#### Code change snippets
---------------
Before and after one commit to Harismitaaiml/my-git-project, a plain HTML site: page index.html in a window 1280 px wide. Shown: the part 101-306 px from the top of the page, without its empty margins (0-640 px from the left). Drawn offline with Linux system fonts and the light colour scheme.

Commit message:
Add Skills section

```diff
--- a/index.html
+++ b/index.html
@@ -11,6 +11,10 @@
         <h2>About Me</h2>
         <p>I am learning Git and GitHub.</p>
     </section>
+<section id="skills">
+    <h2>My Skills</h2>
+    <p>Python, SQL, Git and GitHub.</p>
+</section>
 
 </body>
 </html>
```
---------------
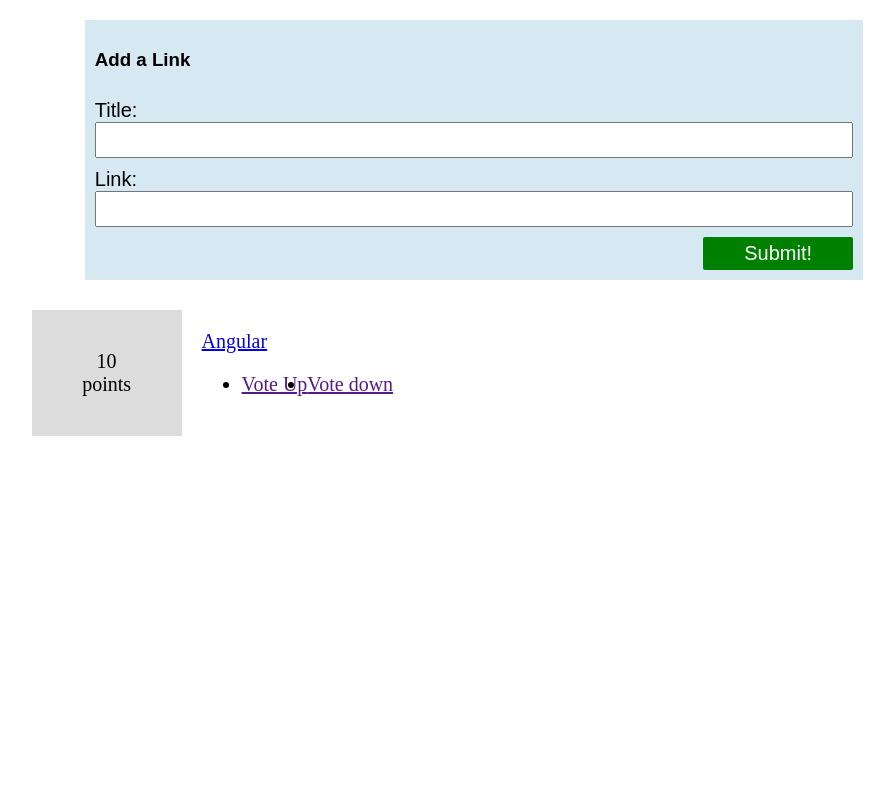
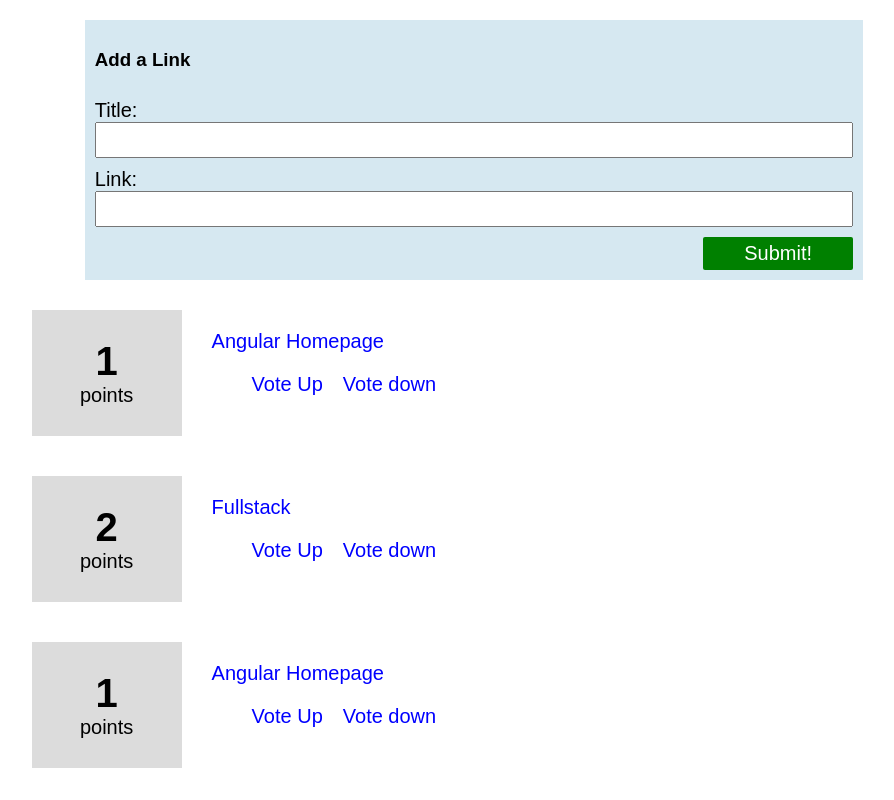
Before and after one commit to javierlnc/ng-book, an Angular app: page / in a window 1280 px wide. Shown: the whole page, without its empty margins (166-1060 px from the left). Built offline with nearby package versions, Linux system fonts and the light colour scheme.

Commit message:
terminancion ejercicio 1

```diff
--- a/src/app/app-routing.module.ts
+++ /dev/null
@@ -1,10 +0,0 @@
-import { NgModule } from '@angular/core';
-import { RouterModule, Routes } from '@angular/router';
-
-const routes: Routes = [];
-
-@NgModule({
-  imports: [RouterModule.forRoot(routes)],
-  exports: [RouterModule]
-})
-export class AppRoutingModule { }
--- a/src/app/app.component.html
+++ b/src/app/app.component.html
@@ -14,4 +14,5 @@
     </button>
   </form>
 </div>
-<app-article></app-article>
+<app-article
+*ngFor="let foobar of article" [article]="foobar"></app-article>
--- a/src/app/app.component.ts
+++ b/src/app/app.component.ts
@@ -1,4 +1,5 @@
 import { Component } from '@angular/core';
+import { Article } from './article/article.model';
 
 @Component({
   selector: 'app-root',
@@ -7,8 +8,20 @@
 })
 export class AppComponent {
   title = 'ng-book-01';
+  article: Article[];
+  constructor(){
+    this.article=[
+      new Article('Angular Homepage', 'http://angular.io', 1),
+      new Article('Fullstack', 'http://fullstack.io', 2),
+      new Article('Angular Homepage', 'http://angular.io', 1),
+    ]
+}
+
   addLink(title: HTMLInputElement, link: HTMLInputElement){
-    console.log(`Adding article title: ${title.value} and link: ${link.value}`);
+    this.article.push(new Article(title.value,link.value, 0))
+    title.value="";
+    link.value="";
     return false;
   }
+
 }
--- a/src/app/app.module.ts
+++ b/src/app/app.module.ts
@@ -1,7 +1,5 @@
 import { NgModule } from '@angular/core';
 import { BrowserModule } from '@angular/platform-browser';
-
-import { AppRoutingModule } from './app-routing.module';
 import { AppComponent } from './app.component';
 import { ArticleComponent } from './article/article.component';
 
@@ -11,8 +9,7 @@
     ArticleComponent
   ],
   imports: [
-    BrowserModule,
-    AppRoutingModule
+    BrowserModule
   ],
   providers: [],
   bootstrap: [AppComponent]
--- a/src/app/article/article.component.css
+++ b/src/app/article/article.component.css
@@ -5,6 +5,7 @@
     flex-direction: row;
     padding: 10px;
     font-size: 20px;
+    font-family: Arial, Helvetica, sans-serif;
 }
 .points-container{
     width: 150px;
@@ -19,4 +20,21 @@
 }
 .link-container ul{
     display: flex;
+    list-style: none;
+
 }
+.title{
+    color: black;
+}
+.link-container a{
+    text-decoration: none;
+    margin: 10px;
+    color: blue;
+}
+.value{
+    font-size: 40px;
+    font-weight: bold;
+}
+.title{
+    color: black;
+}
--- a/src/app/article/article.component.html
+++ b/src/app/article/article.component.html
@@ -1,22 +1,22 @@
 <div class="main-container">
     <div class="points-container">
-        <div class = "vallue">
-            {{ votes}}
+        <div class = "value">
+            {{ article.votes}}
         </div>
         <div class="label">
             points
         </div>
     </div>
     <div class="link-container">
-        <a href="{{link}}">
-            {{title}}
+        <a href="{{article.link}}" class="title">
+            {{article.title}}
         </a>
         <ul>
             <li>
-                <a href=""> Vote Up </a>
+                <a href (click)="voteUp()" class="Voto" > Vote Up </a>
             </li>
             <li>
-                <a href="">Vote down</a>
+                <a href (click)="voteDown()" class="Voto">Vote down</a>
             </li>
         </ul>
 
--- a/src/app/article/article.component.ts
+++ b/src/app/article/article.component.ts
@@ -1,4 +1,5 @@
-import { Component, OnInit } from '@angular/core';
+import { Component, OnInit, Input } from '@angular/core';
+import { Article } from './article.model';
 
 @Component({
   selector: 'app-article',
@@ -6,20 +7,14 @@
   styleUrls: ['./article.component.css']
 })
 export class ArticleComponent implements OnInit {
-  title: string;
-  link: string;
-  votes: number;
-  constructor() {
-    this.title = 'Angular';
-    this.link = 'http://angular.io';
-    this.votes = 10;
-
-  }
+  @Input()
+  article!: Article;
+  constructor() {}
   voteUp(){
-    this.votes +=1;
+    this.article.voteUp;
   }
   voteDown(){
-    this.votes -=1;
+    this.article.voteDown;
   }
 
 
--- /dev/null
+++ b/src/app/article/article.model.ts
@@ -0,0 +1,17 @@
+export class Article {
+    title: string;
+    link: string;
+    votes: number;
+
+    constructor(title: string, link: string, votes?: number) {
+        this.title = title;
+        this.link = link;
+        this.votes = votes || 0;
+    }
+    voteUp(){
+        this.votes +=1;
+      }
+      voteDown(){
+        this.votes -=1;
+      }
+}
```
---------------
#### Problem statement
Please state only the number of lines above that hold the string "core".

#### Answer to the exercise
5